Saved entries:

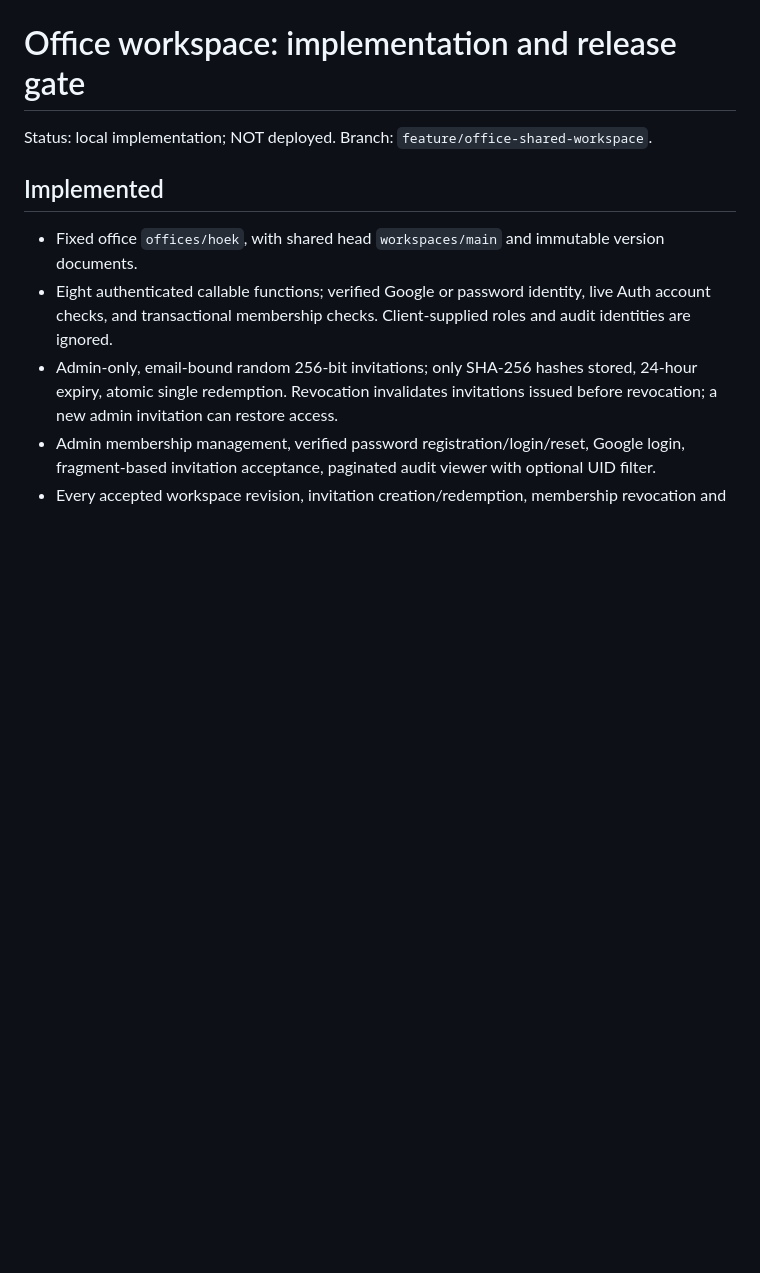
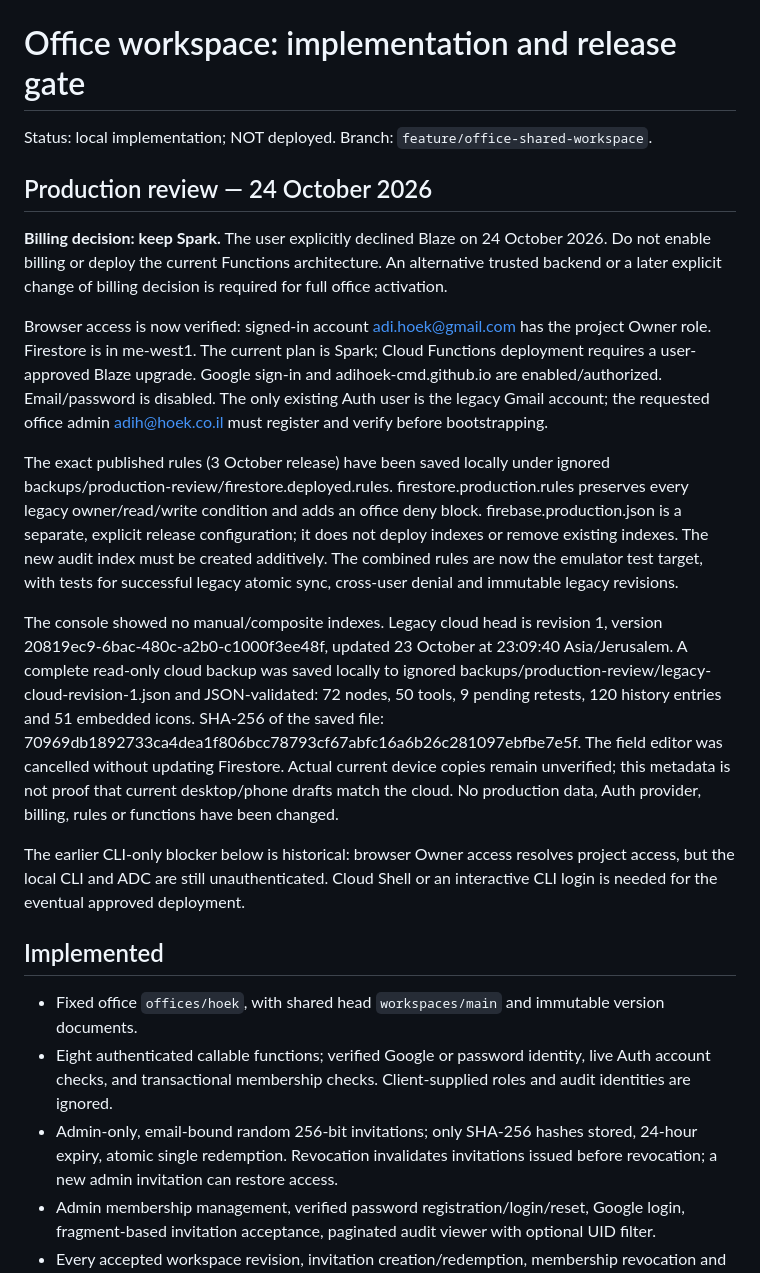
Before and after one commit to adihoek-cmd/Hoek-Toolbar-Designer, a Markdown page: OFFICE-DEPLOYMENT.md, the part around the change. GitHub-like rendering; blank space fills up the shorter version.

Commit message:
Verify production compatibility (no deployment): OFFICE-DEPLOYMENT.md

```diff
--- a/OFFICE-DEPLOYMENT.md
+++ b/OFFICE-DEPLOYMENT.md
@@ -1,6 +1,18 @@
 # Office workspace: implementation and release gate
 
 Status: local implementation; NOT deployed. Branch: `feature/office-shared-workspace`.
+
+## Production review — 24 October 2026
+
+**Billing decision: keep Spark.** The user explicitly declined Blaze on 24 October 2026. Do not enable billing or deploy the current Functions architecture. An alternative trusted backend or a later explicit change of billing decision is required for full office activation.
+
+Browser access is now verified: signed-in account adi.hoek@gmail.com has the project Owner role. Firestore is in me-west1. The current plan is Spark; Cloud Functions deployment requires a user-approved Blaze upgrade. Google sign-in and adihoek-cmd.github.io are enabled/authorized. Email/password is disabled. The only existing Auth user is the legacy Gmail account; the requested office admin adih@hoek.co.il must register and verify before bootstrapping.
+
+The exact published rules (3 October release) have been saved locally under ignored backups/production-review/firestore.deployed.rules. firestore.production.rules preserves every legacy owner/read/write condition and adds an office deny block. firebase.production.json is a separate, explicit release configuration; it does not deploy indexes or remove existing indexes. The new audit index must be created additively. The combined rules are now the emulator test target, with tests for successful legacy atomic sync, cross-user denial and immutable legacy revisions.
+
+The console showed no manual/composite indexes. Legacy cloud head is revision 1, version 20819ec9-6bac-480c-a2b0-c1000f3ee48f, updated 23 October at 23:09:40 Asia/Jerusalem. A complete read-only cloud backup was saved locally to ignored backups/production-review/legacy-cloud-revision-1.json and JSON-validated: 72 nodes, 50 tools, 9 pending retests, 120 history entries and 51 embedded icons. SHA-256 of the saved file: 70969db1892733ca4dea1f806bcc78793cf67abfc16a6b26c281097ebfbe7e5f. The field editor was cancelled without updating Firestore. Actual current device copies remain unverified; this metadata is not proof that current desktop/phone drafts match the cloud. No production data, Auth provider, billing, rules or functions have been changed.
+
+The earlier CLI-only blocker below is historical: browser Owner access resolves project access, but the local CLI and ADC are still unauthenticated. Cloud Shell or an interactive CLI login is needed for the eventual approved deployment.
 
 ## Implemented
 
```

--- WHAT TO PRODUCE ---
Retype the data above exactly; pictures are not part of the copy.

--- EXERCISE RESPONSE ---
Before and after one commit to adihoek-cmd/Hoek-Toolbar-Designer, a Markdown page: OFFICE-DEPLOYMENT.md, the part around the change. GitHub-like rendering; blank space fills up the shorter version.

Commit message:
Verify production compatibility (no deployment): OFFICE-DEPLOYMENT.md

```diff
--- a/OFFICE-DEPLOYMENT.md
+++ b/OFFICE-DEPLOYMENT.md
@@ -1,6 +1,18 @@
 # Office workspace: implementation and release gate
 
 Status: local implementation; NOT deployed. Branch: `feature/office-shared-workspace`.
+
+## Production review — 24 October 2026
+
+**Billing decision: keep Spark.** The user explicitly declined Blaze on 24 October 2026. Do not enable billing or deploy the current Functions architecture. An alternative trusted backend or a later explicit change of billing decision is required for full office activation.
+
+Browser access is now verified: signed-in account adi.hoek@gmail.com has the project Owner role. Firestore is in me-west1. The current plan is Spark; Cloud Functions deployment requires a user-approved Blaze upgrade. Google sign-in and adihoek-cmd.github.io are enabled/authorized. Email/password is disabled. The only existing Auth user is the legacy Gmail account; the requested office admin adih@hoek.co.il must register and verify before bootstrapping.
+
+The exact published rules (3 October release) have been saved locally under ignored backups/production-review/firestore.deployed.rules. firestore.production.rules preserves every legacy owner/read/write condition and adds an office deny block. firebase.production.json is a separate, explicit release configuration; it does not deploy indexes or remove existing indexes. The new audit index must be created additively. The combined rules are now the emulator test target, with tests for successful legacy atomic sync, cross-user denial and immutable legacy revisions.
+
+The console showed no manual/composite indexes. Legacy cloud head is revision 1, version 20819ec9-6bac-480c-a2b0-c1000f3ee48f, updated 23 October at 23:09:40 Asia/Jerusalem. A complete read-only cloud backup was saved locally to ignored backups/production-review/legacy-cloud-revision-1.json and JSON-validated: 72 nodes, 50 tools, 9 pending retests, 120 history entries and 51 embedded icons. SHA-256 of the saved file: 70969db1892733ca4dea1f806bcc78793cf67abfc16a6b26c281097ebfbe7e5f. The field editor was cancelled without updating Firestore. Actual current device copies remain unverified; this metadata is not proof that current desktop/phone drafts match the cloud. No production data, Auth provider, billing, rules or functions have been changed.
+
+The earlier CLI-only blocker below is historical: browser Owner access resolves project access, but the local CLI and ADC are still unauthenticated. Cloud Shell or an interactive CLI login is needed for the eventual approved deployment.
 
 ## Implemented
 
```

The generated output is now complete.